NAM Monday Economic Report: Recession or Not, the U.S. Economy Has Slowed Notably
From the National Association of Manufacturers
August 1, 2022
The U.S. economy shrank by 0.9% at the annual rate in the second quarter, according to preliminary data, extending the decline of 1.6% seen in the first quarter. This has accelerated the debate over when or if the US has entered a recession, with real GDP contracting for two straight quarters. Regardless of whether the U.S. economy is in a recession (or if it is slipping into one), it is consistent with an economy that is slowing notably.

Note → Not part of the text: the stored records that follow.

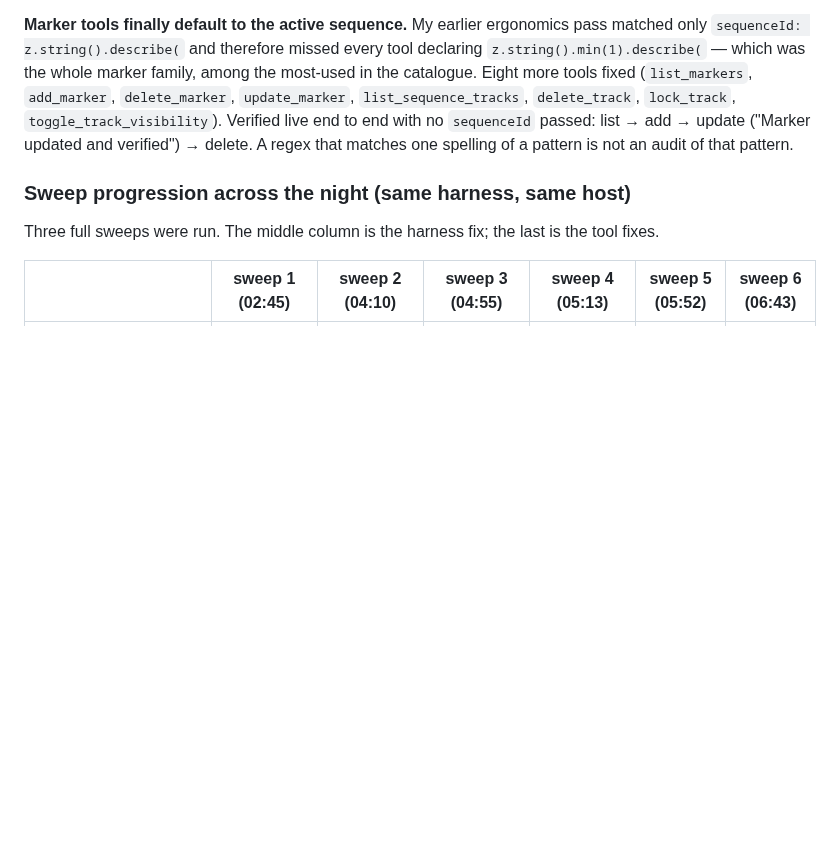
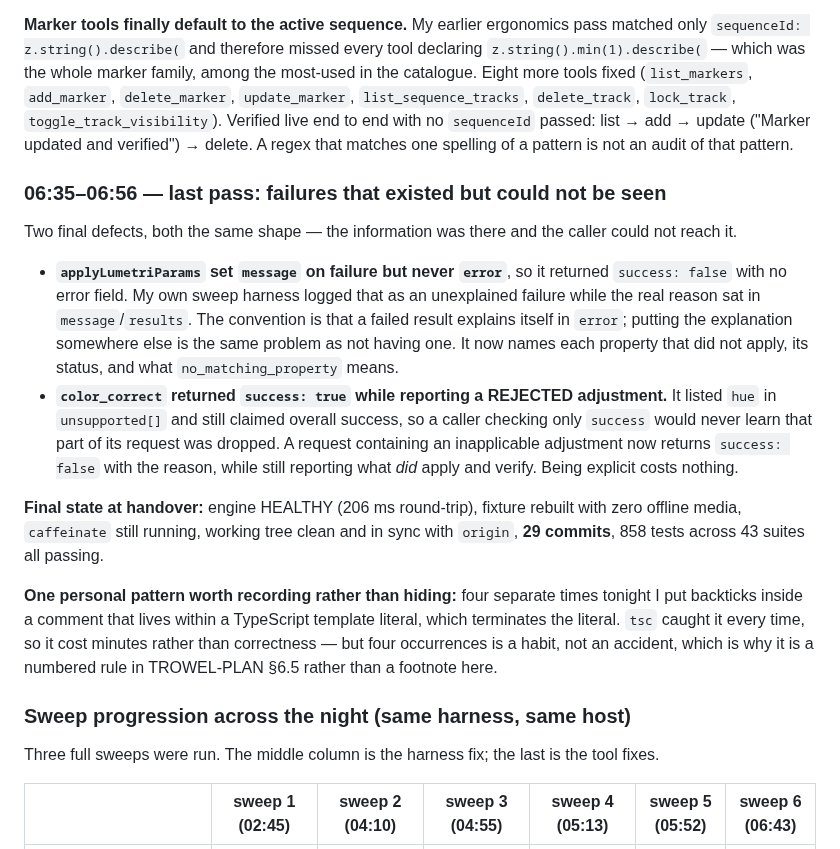
Before and after one commit to skrfilms/premiere-mcp, a Markdown page: docs/RUN-LOG-2026-08-24.md, the part around the change. Rendered like a GitHub page; blank space fills up the shorter version.

Commit message:
docs: final run-log entry and handover state
Last pass covered two defects of the same shape — the failure reason existed but the
caller could not reach it: applyLumetriParams populating message instead of error,
and color_correct reporting success while listing a rejected adjustment.

Handover state recorded: engine healthy at 206ms, fixture rebuilt with zero offline
media, caffeinate running, tree clean and in sync with origin, 29 commits, 858 tests
across 43 suites passing.

```diff
--- a/docs/RUN-LOG-2026-08-24.md
+++ b/docs/RUN-LOG-2026-08-24.md
@@ -560,6 +560,32 @@ to end with no `sequenceId` passed: list → add → update ("Marker updated and
 A regex that matches one spelling of a pattern is not an audit of that pattern.
 
 
+### 06:35–06:56 — last pass: failures that existed but could not be seen
+
+Two final defects, both the same shape — the information was there and the caller could not reach it.
+
+- **`applyLumetriParams` set `message` on failure but never `error`**, so it returned
+  `success: false` with no error field. My own sweep harness logged that as an unexplained failure
+  while the real reason sat in `message`/`results`. The convention is that a failed result explains
+  itself in `error`; putting the explanation somewhere else is the same problem as not having one.
+  It now names each property that did not apply, its status, and what `no_matching_property` means.
+- **`color_correct` returned `success: true` while reporting a REJECTED adjustment.** It listed `hue`
+  in `unsupported[]` and still claimed overall success, so a caller checking only `success` would
+  never learn that part of its request was dropped. A request containing an inapplicable adjustment
+  now returns `success: false` with the reason, while still reporting what *did* apply and verify.
+  Being explicit costs nothing.
+
+**Final state at handover:** engine HEALTHY (206 ms round-trip), fixture rebuilt with zero offline
+media, `caffeinate` still running, working tree clean and in sync with `origin`, **29 commits**,
+858 tests across 43 suites all passing.
+
+**One personal pattern worth recording rather than hiding:** four separate times tonight I put
+backticks inside a comment that lives within a TypeScript template literal, which terminates the
+literal. `tsc` caught it every time, so it cost minutes rather than correctness — but four
+occurrences is a habit, not an accident, which is why it is a numbered rule in TROWEL-PLAN §6.5
+rather than a footnote here.
+
+
 ### Sweep progression across the night (same harness, same host)
 
 Three full sweeps were run. The middle column is the harness fix; the last is the tool fixes.
```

Looking specifically at the data, consumer spending on services and net exports were bright spots in the second quarter, with sizable drags stemming from inventory spending, nondurable goods consumption, residential fixed investment and government spending.
On the manufacturing front, there was mixed news in the economic releases last week. On the one hand, new orders for durable goods rose 1.9% to a record $272.6 billion in June, with all-time highs also seen for durable goods shipments and core capital goods orders and shipments. These data points are in nominal terms likely reflecting higher prices, but they are another indication that the manufacturing sector has remained resilient despite numerous challenges.
On the other hand, manufacturing sentiment surveys continue to reveal anxieties, often indicating the weakest assessments of activity in roughly two years. Last week, that included manufacturing surveys from the Dallas, Kansas City and Richmond Federal Reserve Bank districts. There were mixed perceptions about the outlook outside of the labor market, which was seen continuing to be solid in each region over the coming months.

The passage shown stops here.